A new class of pheromones, triacylglycerides, helps male fruit flies mark their mates to deter rivals.

By | July 1, 2014

SCENT OF A MALE: A male fruit fly ignores a female (lower right) smeared with a male pheromone, and mates with an untreated female (left). NATIONAL UNIVERSITY OF SINGAPORE, JACQUELINE S.R. CHIN

EDITOR'S CHOICE IN BIOCHEMISTRY

The paper
J.S.R. Chin et al., “Sex-specific triacylglycerides are widely conserved in Drosophila and mediate mating behavior,” eLife, doi:10.7554/eLife.01751, 2014.

The suspicion
Animals often relay sexual messages through pheromones, typically small, volatile organic molecules. In recent years, Joanne Yew at the National University of Singapore and others had spotted triacylglycerides (TAGs)—compounds usually found in fatty tissue—on the exterior of fruit flies, a pattern hinting that they might be pheromones.

The scrutiny
In Yew’s latest study, her team found TAGs on a dozen desert-dwelling Drosophila species—including 13 different TAGs on two species alone—by using a mass spectrometer with a fine-point laser trained on the flies’ cuticle surface. “They’re secreted in just one region—the anogenital region—on males,” says Yew, and they increased in concentration as the flies reached sexual maturity.

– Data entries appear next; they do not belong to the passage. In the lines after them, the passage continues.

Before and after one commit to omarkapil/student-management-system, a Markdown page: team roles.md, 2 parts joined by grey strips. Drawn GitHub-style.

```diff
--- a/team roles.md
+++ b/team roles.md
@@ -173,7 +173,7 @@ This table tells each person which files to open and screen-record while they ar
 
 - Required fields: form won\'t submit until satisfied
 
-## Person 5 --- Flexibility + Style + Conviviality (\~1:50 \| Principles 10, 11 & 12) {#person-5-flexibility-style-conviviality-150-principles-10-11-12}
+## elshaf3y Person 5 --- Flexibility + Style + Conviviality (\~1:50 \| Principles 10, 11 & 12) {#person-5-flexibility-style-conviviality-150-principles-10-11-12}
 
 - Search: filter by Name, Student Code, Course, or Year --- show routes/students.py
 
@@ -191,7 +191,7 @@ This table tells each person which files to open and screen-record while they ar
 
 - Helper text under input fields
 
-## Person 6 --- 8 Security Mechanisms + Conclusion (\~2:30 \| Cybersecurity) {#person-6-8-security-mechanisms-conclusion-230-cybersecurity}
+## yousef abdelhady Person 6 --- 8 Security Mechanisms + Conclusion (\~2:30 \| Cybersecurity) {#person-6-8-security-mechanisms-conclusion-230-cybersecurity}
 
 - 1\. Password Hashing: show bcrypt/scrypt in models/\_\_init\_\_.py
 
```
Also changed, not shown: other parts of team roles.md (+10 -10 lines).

The mating game
After observing that males snub freshly mated females—and finding TAGs on those females’ abdomens—Yew’s team dusted one of two females with TAGs and found that a male fly chose the untreated one, suggesting that the molecules act as pheromones. The researchers speculate that males mark females with TAGs when they mate, rendering them unattractive to subsequent suitors. “I’d like to know more details about how the triacylglycerides are doing what she’s saying they’re doing,” says geneticist Joel Levine of the University of Toronto, Mississauga. “How are they sensed by the male? How are they transmitted to the female?”  

The implication
TAGs are heavier than many known pheromones, suggesting that other pheromones may have been overlooked because of their size. “You’re missing a big piece of the puzzle if you’re not detecting these heavy chemicals,” Yew says.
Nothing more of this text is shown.